A recent grant from the U.S. Environmental Protection Agency awarded MSU diesel oxidation catalysts to install on 14 University vehicles. The new devices will reduce carbon monoxide and hydrocarbon emissions by up to 50 percent.

The catalysts will be installed on vehicles from several departments: the Physical Plant’s* Landscape Services with four, the Physical Plant’s Transportation Services with three charter busses, the Surplus Store and Recycling Center with five and University Stores with two.

The numbers are impressive. The DOCs reduce particulate matter (black soot) emissions by 20 percent, carbon monoxide emissions by 50 percent and hydrocarbons (unburned fuel) by 50 percent. The catalysts use a chemical process to convert harmful gasses such as nitric oxides and carbon monoxide into water.

MSU worked with the Greater Lansing Area Clean Cities organization, a local chapter of the nationwide Clean Cities organization to secure the EPA grant. GLACC supports the community with alternative-energy funding and tries to find different ways to reduce greenhouse gas emissions. Transportation Services is a supporting member.

At one of GLACC’s events, Brian Wolfe, fleet services manager, approached Executive Director Maggie Striz Calnin to see if there were programs available for university fleets. He knew there were many cost-match programs available, but he was after something better.

“I didn’t want to burden departments with any cost-sharing opportunities,” Wolfe said. “This [program] made the most sense and was zero cost to the University.”

The parameters of the grant are that the EPA will pay to install the catalysts. The job will go out for bid to third-party vendors. After the devices are installed, the recipient party has a commitment to keep the vehicles for at least five years before selling them.

This success is another step toward MSU’s drive to decrease its carbon footprint. Wolfe explained, “There’s no one thing that’s going to be the end-all for the University. It’s going to be a combination of everything. And this is another item that we have control over, that we can do.”

Green Issue 2012

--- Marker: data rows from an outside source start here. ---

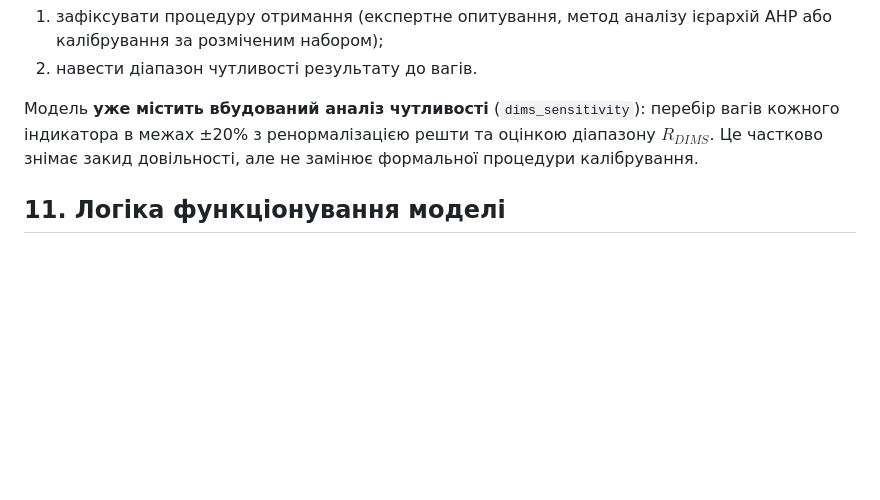
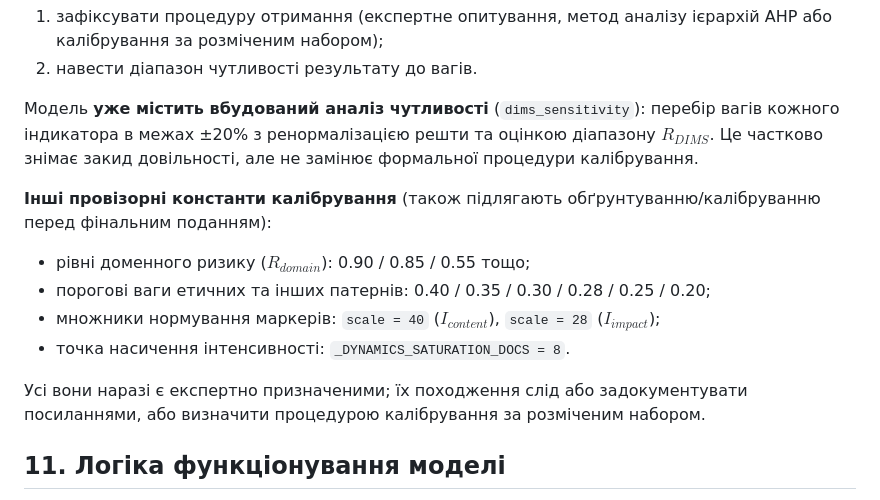
Before and after one commit to Yevhen-Sh8/stylometry, a Markdown page: docs/model_dims_ua.md, the part around the change. Rendered like a GitHub page; blank space fills up the shorter version.

Commit message:
docs(methodology): document remaining provisional calibration constants
Closes the stylometry-validator warnings: explicitly list the expert/
provisional magic numbers (domain-risk levels, ethics pattern weights,
marker normalisation scales 40/28, dynamics saturation = 8) in §10 as
constants pending citation or calibration before final submission.

Co-Authored-By: Claude Opus 4.8 <noreply@anthropic.com>

```diff
--- a/docs/model_dims_ua.md
+++ b/docs/model_dims_ua.md
@@ -227,6 +227,14 @@ $$
 
 Модель **уже містить вбудований аналіз чутливості** (`dims_sensitivity`): перебір вагів кожного індикатора в межах ±20% з ренормалізацією решти та оцінкою діапазону $R_{DIMS}$. Це частково знімає закид довільності, але не замінює формальної процедури калібрування.
 
+**Інші провізорні константи калібрування** (також підлягають обґрунтуванню/калібруванню перед фінальним поданням):
+- рівні доменного ризику ($R_{domain}$): 0.90 / 0.85 / 0.55 тощо;
+- порогові ваги етичних та інших патернів: 0.40 / 0.35 / 0.30 / 0.28 / 0.25 / 0.20;
+- множники нормування маркерів: `scale = 40` ($I_{content}$), `scale = 28` ($I_{impact}$);
+- точка насичення інтенсивності: `_DYNAMICS_SATURATION_DOCS = 8`.
+
+Усі вони наразі є експертно призначеними; їх походження слід або задокументувати посиланнями, або визначити процедурою калібрування за розміченим набором.
+
 ## 11. Логіка функціонування моделі
 
 1. Збір і підготовка текстових даних.
```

*Prior to the creation of Infrastructure Planning and Facilities in January 2013, several IPF departments were a part of the now-dissolved MSU Physical Plant. Some historical articles on this website reference that former unit.